The advent of next-generation sequencing has revolutionized biology and many other fields. Sequencing is now used to develop new drugs, understand personal ancestry and predisposition to certain diseases, improve yields in agriculture, find new oil fields, and in many other areas. DNA sequencing is becoming as indispensable as computing in many industries.
When you are looking for a sequencing facility there are two main factors to consider aside from the quality of the data cost and turn-around time (TAT). We've researched many facilities across the globe and this is what we have found:
First, the cost of sequencing varies widely between facilities. In part, this is due to the facility's source of funding: governmental or private.
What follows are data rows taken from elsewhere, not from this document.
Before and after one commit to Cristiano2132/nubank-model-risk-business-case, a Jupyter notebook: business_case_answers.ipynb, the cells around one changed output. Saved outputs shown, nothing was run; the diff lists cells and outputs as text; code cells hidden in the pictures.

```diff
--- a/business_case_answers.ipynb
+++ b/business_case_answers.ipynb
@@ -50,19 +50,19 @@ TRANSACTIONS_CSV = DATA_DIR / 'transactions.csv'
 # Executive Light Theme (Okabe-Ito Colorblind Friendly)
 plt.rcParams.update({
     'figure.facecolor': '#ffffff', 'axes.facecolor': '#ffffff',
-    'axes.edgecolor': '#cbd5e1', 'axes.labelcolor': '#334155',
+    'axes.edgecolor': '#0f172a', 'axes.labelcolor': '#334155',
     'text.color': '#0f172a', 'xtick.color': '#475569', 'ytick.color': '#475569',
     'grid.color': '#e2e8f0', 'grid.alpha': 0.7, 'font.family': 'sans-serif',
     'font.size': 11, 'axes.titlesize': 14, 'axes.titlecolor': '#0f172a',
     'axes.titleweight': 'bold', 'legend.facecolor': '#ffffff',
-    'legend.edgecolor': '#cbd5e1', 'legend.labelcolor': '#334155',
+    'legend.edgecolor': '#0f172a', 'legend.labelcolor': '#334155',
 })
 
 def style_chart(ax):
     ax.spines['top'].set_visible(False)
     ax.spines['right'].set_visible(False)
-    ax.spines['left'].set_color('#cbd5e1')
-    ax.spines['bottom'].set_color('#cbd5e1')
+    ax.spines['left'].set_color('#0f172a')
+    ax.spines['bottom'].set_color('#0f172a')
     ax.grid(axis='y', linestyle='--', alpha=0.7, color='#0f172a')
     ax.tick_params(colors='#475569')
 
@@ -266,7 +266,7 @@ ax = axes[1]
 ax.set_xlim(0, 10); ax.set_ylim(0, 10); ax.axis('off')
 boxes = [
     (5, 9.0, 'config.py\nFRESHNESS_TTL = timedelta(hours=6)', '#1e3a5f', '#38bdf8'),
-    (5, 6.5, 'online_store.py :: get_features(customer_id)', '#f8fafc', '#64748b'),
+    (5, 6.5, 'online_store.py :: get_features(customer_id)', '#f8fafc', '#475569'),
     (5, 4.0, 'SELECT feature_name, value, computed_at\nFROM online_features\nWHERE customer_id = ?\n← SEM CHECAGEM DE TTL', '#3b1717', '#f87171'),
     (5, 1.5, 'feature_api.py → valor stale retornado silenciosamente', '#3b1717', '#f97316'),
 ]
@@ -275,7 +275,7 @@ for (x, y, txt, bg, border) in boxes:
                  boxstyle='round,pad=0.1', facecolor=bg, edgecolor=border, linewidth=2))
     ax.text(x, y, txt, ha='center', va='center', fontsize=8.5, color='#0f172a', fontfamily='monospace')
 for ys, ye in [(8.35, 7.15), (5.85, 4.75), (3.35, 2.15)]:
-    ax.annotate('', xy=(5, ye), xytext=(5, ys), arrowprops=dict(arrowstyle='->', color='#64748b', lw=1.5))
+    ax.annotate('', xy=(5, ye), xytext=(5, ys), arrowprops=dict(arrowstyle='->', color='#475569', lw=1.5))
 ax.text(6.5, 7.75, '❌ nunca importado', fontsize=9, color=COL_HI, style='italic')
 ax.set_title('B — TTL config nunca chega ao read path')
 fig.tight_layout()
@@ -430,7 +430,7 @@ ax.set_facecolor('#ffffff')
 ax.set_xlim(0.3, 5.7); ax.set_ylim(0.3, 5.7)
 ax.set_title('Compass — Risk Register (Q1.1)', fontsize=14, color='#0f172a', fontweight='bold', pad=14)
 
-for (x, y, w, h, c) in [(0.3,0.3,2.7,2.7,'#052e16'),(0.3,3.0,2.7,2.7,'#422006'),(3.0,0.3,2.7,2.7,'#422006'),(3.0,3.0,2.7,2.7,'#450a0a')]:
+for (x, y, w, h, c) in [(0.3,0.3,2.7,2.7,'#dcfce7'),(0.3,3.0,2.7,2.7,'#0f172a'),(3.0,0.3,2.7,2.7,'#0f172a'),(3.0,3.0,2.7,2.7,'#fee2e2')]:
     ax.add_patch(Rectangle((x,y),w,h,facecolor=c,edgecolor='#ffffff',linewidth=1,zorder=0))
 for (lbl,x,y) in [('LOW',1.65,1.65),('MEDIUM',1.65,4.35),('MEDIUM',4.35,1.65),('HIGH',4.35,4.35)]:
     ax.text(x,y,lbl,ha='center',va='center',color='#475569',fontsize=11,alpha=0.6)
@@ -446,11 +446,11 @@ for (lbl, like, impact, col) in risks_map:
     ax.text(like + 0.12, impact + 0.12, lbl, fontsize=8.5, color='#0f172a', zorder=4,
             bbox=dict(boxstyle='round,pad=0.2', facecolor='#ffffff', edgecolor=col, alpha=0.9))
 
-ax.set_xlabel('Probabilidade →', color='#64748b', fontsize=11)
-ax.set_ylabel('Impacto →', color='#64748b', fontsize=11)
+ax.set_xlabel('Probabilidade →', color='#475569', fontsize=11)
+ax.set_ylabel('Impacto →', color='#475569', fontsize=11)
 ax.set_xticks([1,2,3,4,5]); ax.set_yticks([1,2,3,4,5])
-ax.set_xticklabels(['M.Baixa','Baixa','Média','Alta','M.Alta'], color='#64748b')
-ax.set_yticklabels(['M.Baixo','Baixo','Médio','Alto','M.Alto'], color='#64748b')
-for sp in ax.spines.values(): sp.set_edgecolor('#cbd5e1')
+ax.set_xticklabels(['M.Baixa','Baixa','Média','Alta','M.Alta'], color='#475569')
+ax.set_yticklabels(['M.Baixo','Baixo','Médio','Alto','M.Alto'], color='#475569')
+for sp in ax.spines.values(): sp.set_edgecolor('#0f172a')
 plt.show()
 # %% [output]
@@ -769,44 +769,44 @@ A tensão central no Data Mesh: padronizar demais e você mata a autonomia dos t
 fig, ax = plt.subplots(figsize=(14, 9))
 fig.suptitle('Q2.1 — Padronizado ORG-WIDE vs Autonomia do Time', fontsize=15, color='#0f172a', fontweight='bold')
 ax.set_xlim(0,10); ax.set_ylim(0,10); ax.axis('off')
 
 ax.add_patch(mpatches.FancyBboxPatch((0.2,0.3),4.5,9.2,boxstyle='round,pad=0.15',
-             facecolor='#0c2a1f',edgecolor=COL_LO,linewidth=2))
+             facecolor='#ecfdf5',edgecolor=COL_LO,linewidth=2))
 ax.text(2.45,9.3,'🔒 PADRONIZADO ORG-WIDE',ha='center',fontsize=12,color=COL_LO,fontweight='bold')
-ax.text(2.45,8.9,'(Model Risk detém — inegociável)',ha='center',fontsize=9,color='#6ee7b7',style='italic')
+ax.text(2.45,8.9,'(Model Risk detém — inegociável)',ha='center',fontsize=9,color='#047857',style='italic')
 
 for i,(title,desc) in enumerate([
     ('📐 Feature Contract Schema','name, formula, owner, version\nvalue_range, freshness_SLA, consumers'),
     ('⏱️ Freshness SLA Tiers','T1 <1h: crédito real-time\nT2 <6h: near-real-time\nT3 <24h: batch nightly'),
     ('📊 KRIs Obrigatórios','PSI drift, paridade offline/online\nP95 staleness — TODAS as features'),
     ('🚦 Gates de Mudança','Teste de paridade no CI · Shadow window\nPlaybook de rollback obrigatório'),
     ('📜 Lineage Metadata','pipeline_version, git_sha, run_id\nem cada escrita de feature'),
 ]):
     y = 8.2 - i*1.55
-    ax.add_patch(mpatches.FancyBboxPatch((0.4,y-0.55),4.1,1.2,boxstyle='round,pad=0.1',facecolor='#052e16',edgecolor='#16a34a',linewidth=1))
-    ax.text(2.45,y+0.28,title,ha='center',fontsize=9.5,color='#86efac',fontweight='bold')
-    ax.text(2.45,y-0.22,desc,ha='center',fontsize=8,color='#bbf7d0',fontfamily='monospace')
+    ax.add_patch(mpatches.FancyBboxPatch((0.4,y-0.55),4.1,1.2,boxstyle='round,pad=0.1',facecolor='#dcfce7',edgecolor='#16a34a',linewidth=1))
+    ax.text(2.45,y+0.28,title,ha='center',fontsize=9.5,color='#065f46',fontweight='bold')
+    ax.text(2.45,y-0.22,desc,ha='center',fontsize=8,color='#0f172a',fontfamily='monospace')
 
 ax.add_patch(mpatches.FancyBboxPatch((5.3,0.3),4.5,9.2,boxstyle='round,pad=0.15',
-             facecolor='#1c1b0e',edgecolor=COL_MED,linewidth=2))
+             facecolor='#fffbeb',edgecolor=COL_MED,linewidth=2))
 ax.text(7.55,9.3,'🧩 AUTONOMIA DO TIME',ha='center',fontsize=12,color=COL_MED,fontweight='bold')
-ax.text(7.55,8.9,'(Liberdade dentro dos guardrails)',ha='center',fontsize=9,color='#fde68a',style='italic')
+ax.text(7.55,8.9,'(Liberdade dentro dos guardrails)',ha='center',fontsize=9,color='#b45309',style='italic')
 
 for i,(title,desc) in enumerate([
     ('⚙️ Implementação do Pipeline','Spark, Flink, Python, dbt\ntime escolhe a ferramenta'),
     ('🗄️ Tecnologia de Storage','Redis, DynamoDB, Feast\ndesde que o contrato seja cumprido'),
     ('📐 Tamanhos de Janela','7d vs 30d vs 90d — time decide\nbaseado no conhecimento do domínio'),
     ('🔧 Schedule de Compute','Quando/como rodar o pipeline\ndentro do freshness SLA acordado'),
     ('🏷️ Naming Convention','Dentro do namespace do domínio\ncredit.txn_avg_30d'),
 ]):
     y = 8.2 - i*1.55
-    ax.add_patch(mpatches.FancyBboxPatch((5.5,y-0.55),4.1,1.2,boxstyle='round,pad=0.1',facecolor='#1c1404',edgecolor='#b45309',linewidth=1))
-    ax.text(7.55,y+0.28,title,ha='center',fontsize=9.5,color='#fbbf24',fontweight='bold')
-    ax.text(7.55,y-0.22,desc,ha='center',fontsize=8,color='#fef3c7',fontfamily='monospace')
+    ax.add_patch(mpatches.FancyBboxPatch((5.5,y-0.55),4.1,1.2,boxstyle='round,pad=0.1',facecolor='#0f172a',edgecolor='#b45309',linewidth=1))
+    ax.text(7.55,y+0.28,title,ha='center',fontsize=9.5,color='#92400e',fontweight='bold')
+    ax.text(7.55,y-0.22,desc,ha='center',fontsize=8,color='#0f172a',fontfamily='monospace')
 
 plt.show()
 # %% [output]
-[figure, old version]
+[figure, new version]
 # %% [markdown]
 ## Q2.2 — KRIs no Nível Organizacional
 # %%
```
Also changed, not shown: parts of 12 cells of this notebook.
Most government funded academic institutions run their sequencers at cost for their internal users (students and professors). They usually have a pricing structure as follows: cheapest for internal, more expensive for external nonprofit users and the most expensive (sometimes as much as a 50% surcharge) for external for-profit users. To illustrate
Pacific Bioscience builds a platform that can sequence long reads on the range of 1000 - 60000 bp significantly faster than short read sequencing. It uses a SMRT cell (Single Molecule Real-Time) sequencing technology - a Zero Mode Waveguide (ZMW) well that is smaller than the light wavelength that captures the emission of a fluorophore being cleaved off a dNTP while a polymerase attaches it to a DNA sequence. The real time dynamics allow monitoring of the time between two base incorporations informing about base modifications like m6A and m4C. The
In the fall of 2016, NGX Bio announced the winners of NGS discovery funding contest at Festival of Genomics event in San Diego.The abstracts were judged by a team of NGX Bioscientists on scientific merit, innovation, and use of NGS in their research.
The winner of the grand prize is Christina Bergey and Kenny Chiou from Washington University. Their proposal utilized a non-invasive method to extract high-quality genome from a low-quality fecal sample from an endangered western lowland gorilla. They will use the 5k prize to test their cutting edge technology for non-invasive genome sequencing from fecal Gorilla samples. Non-invasive genomics is key for environmental monitoring as well as for conservation and forensic application.
The first runner-up winner is González-Segovia Eric Gerardo from
The goal of the modern genomics researcher is not simply to build genomics tools or even to gather genomic data. Instead, the ultimate objective is to further scientific knowledge to better understand human disease, plant and animal genetics, microbial ecology or evolution. The genomics researcher or bioinformatician seeks a deeper understanding of the science; better research tools are only a means to this end. A number of complex steps are involved in genomic sequencing, including platform or vendor selection, sample preparation, sequencing, data management and bioinformatics. Each of these individual processes bears its own learning curve, and a failure at any step could cripple downstream result
Current Next-Generation Sequencing (NGS) platforms employ massively parallel, automatable sequencing approaches designed for maximum output and efficiency. With vastly improved speed and efficiency, modern NGS platforms have enabled an entirely new paradigm for genomic research, with new applications in human disease, small-genome species, metagenomics, consumer testing and more. Early NGS